nerosunero (Mario Sughi)
The right distance
in Melania Gazzotti, Mario Sughi, The Painters’ Room Vanilla Edizioni, Albissola Marina (SV) 2021, pp.4-5
nerosunero, #1350 Maria (Afternoon shopping), 2019
Mario Sughi always carries a camera with him, an instrument through which he observes the reality that surrounds him and documents the scenes of daily life that most capture his curiosity. The faces, places and situations immortalized in these shots constitute a rich archive from which the artist draws the subjects of his works and which bring to mind the sensations generated in him by a given moment. At the centre of this collection of images are ordinary people, crossed at the corner of a street, on a promenade or in a museum, people who talk, walk, love and absentmindedly inhabit shared spaces. These casual encounters generally attract the artist's attention for a detail: a look or a gesture, simple ideas around which he can then shape a more complex scene.
Thanks to these visual notes, once back in his studio, Sughi manages to restore, through the precision of the drawing and the combination of flat colours, the fleetingness of that moment. The choice of tones, which most of the time are saturated and bright, and with a cool and diffused light, help to define an atmosphere, to evoke a sensation. In this exercise of representation, Sughi's line, even when it takes on a certain crudeness or a certain aesthetic satisfaction, never lets a judgment, an involvement, leak out. The relationship between the artist and his subject is also partly defined by the chosen technique, digital painting, in which the work acquires its physical dimension after its creation, thanks to a printing process.
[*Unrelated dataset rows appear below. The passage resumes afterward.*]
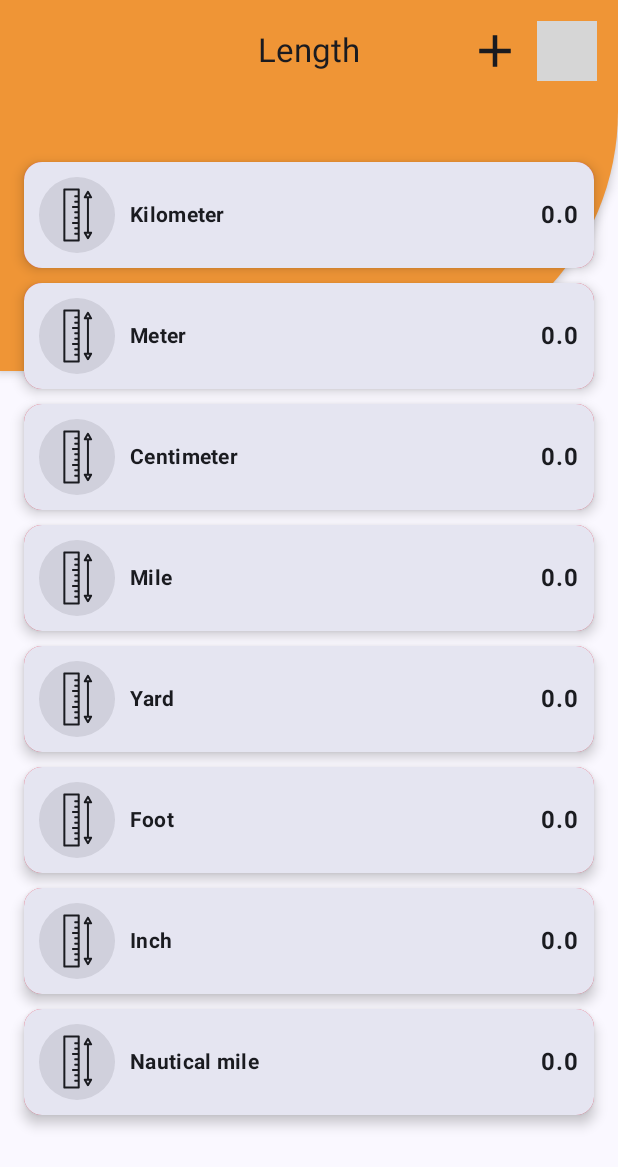
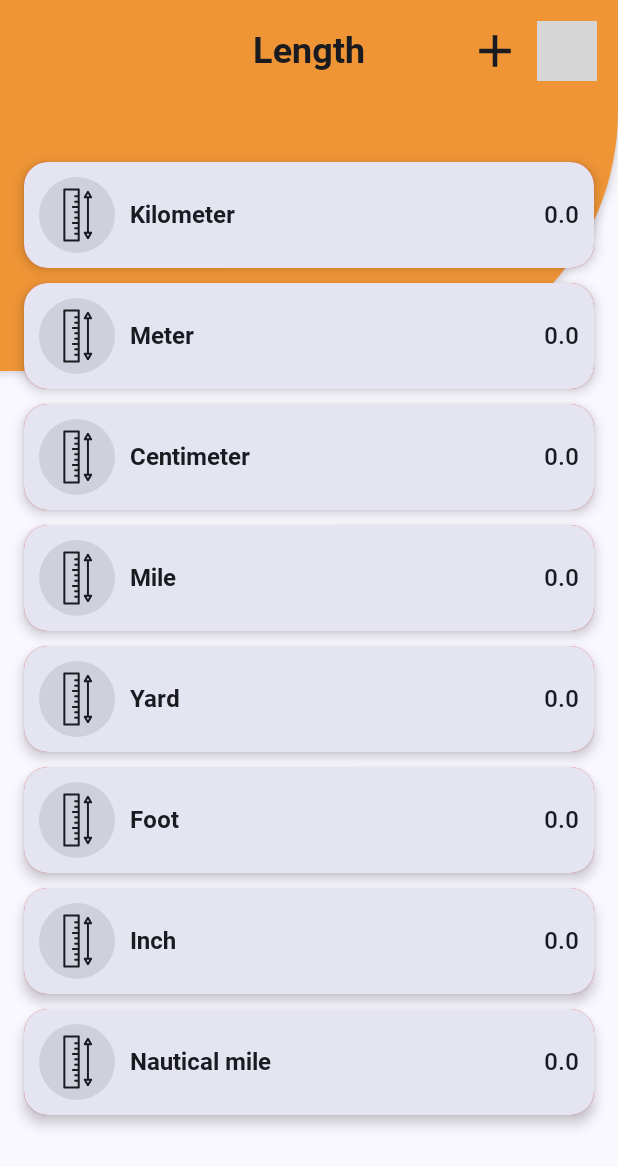
Before and after one commit to fernando-rauber/MeasureMe, an Android app built with Jetpack Compose: the screen it shows after launch (MainActivity), after a tap on "0.0", on a phone screen of 412 x 824 dp. Shown: the top 1167 px of the screen. Run offline under Robolectric (Android 15) with nearby library versions, the phone set to English and light mode, and no system bars; our stand-ins replace Room's generated code; grey boxes are pictures that could not be loaded.

Commit message:
Font Added

```diff
--- a/app/src/main/java/uk/fernando/measure/component/unit/UnitCard.kt
+++ b/app/src/main/java/uk/fernando/measure/component/unit/UnitCard.kt
@@ -66,7 +66,6 @@ fun UnitCard(unit: LengthUnitEntity, onDone: (Double) -> Unit) {
                 contentDescription = null
             )
 
-
             Text(
                 modifier = Modifier
                     .padding(horizontal = 10.dp)
@@ -80,7 +79,8 @@ fun UnitCard(unit: LengthUnitEntity, onDone: (Double) -> Unit) {
                 Text(
                     modifier = Modifier.noRippleClickable { canEdit = true },
                     text = "${unit.amount}",
-                    fontWeight = FontWeight.Bold
+                    style = MaterialTheme.typography.bodyMedium,
+                    fontWeight = FontWeight.Medium
                 )
             }
 
@@ -147,7 +147,8 @@ private fun MyTextField(
         cursorBrush = SolidColor(MaterialTheme.colorScheme.primary),
         textStyle = TextStyle.Default.copy(
             color = MaterialTheme.colorScheme.onSurface,
-            fontSize = 18.sp,
+            fontSize = MaterialTheme.typography.bodyMedium.fontSize,
+            fontStyle = MaterialTheme.typography.bodyMedium.fontStyle,
             textAlign = TextAlign.End
         ),
         decorationBox = { innerTextField ->
--- a/app/src/main/java/uk/fernando/measure/page/AddUnitPage.kt
+++ b/app/src/main/java/uk/fernando/measure/page/AddUnitPage.kt
@@ -25,7 +25,7 @@ fun AddUnitPage(
     viewModel: AddUnitViewModel = getViewModel()
 ) {
     Column {
-        NavigationBarTop(title = R.string.home_title,
+        NavigationBarTop(title = R.string.length_title,
             leftIcon = R.drawable.ic_arrow_back,
             onLeftIconClick = { navController.popBackStack() }
         )
--- /dev/null
+++ b/app/src/main/java/uk/fernando/measure/theme/Font.kt
@@ -0,0 +1,12 @@
+package uk.fernando.measure.theme
+
+import androidx.compose.ui.text.font.Font
+import androidx.compose.ui.text.font.FontFamily
+import androidx.compose.ui.text.font.FontWeight
+import uk.fernando.measure.R
+
+val robotoFamily = FontFamily(
+    Font(R.font.roboto_regular, FontWeight.Normal),
+    Font(R.font.roboto_bold, FontWeight.Bold),
+    Font(R.font.roboto_medium, FontWeight.Medium),
+)
--- a/app/src/main/java/uk/fernando/measure/theme/Shape.kt
+++ b/app/src/main/java/uk/fernando/measure/theme/Shape.kt
@@ -5,7 +5,7 @@ import androidx.compose.material3.Shapes
 import androidx.compose.ui.unit.dp
 
 val Shapes = Shapes(
-    small = RoundedCornerShape(12.dp),
+    small = RoundedCornerShape(16.dp),
     medium = RoundedCornerShape(24.dp),
     large = RoundedCornerShape(32.dp)
 )
--- a/app/src/main/java/uk/fernando/measure/theme/Type.kt
+++ b/app/src/main/java/uk/fernando/measure/theme/Type.kt
@@ -6,29 +6,42 @@ import androidx.compose.ui.text.font.FontFamily
 import androidx.compose.ui.text.font.FontWeight
 import androidx.compose.ui.unit.sp
 
-// Set of Material typography styles to start with
 val Typography = Typography(
+    bodySmall = TextStyle(
+        fontFamily = robotoFamily,
+        fontWeight = FontWeight.Normal,
+        fontSize = 12.sp
+    ),
+    bodyMedium = TextStyle(
+        fontFamily = robotoFamily,
+        fontWeight = FontWeight.Normal,
+        fontSize = 16.sp
+    ),
     bodyLarge = TextStyle(
-        fontFamily = FontFamily.Default,
+        fontFamily = robotoFamily,
         fontWeight = FontWeight.Normal,
-        fontSize = 16.sp,
-        lineHeight = 24.sp,
-        letterSpacing = 0.5.sp
-    )
-    /* Other default text styles to override
+        fontSize = 20.sp
+    ),
     titleLarge = TextStyle(
-        fontFamily = FontFamily.Default,
-        fontWeight = FontWeight.Normal,
-        fontSize = 22.sp,
-        lineHeight = 28.sp,
-        letterSpacing = 0.sp
+        fontFamily = robotoFamily,
+        fontWeight = FontWeight.Bold,
+        fontSize = 24.sp
+    ),
+    titleMedium = TextStyle(
+        fontFamily = robotoFamily,
+        fontWeight = FontWeight.Bold,
+        fontSize = 22.sp
     ),
     labelSmall = TextStyle(
-        fontFamily = FontFamily.Default,
-        fontWeight = FontWeight.Medium,
-        fontSize = 11.sp,
-        lineHeight = 16.sp,
-        letterSpacing = 0.5.sp
-    )
-    */
+        fontFamily = robotoFamily,
+        fontSize = 10.sp
+    ),
+    labelMedium = TextStyle(
+        fontFamily = robotoFamily,
+        fontSize = 12.sp
+    ),
+    labelLarge = TextStyle(
+        fontFamily = robotoFamily,
+        fontSize = 14.sp
+    ),
 )
```
Also changed, not shown: app/src/main/res/font/roboto_bold.ttf (added), app/src/main/res/font/roboto_medium.ttf (added), app/src/main/res/font/roboto_regular.ttf (added).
This distance visibly fades as Sughi finds himself portraying someone he knows. His gaze focuses on features and the search for a revealing expression, overshadowing the context, even when it is minutely described or evoked by a significant element. The intensity of these portraits, which in some cases stand out simply on monochrome backgrounds, is given by Sughi's ability to faithfully describe a face using a few strokes, as if proceeding by subtraction would help him to get closer to the essence of his subject and to sharpen the intimacy of the scene. This research of synthesis and depth reveals one of the distinctive features of the artist's work, namely his interest and his wonder for human nature and its inexhaustible diversity.